Stored entries:

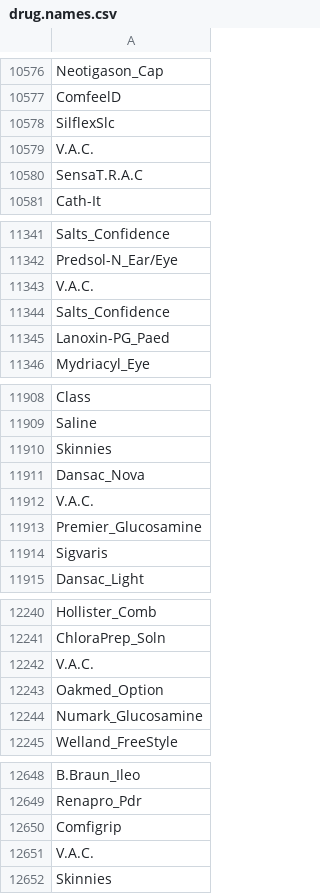
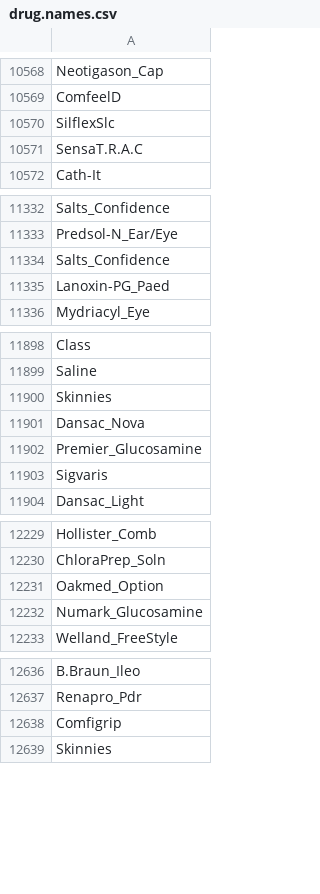
Before and after one commit to valentino-jaber/TextRx, a CSV file: frontend/static/drug.names.csv, drawn as a sheet; only a part is shown, gaps mark what is left out; the diff covers the shown part only; the diff names each change by its address in the sheet, - before the commit and + after, or states it on an @@ line.

```diff
--- a/frontend/static/drug.names.csv
+++ b/frontend/static/drug.names.csv
-row 10579: V.A.C.
-row 11343: V.A.C.
-row 11912: V.A.C.
-row 12242: V.A.C.
-row 12651: V.A.C.
```
Also changed, not shown: 20 removed rows and 4 edited cells elsewhere in this file.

Exercise description:
Pictures stay out; the data above is to be returned exactly.

Worked solution:
Before and after one commit to valentino-jaber/TextRx, a CSV file: frontend/static/drug.names.csv, drawn as a sheet; only a part is shown, gaps mark what is left out; the diff covers the shown part only; the diff names each change by its address in the sheet, - before the commit and + after, or states it on an @@ line.

```diff
--- a/frontend/static/drug.names.csv
+++ b/frontend/static/drug.names.csv
-row 10579: V.A.C.
-row 11343: V.A.C.
-row 11912: V.A.C.
-row 12242: V.A.C.
-row 12651: V.A.C.
```
Also changed, not shown: 20 removed rows and 4 edited cells elsewhere in this file.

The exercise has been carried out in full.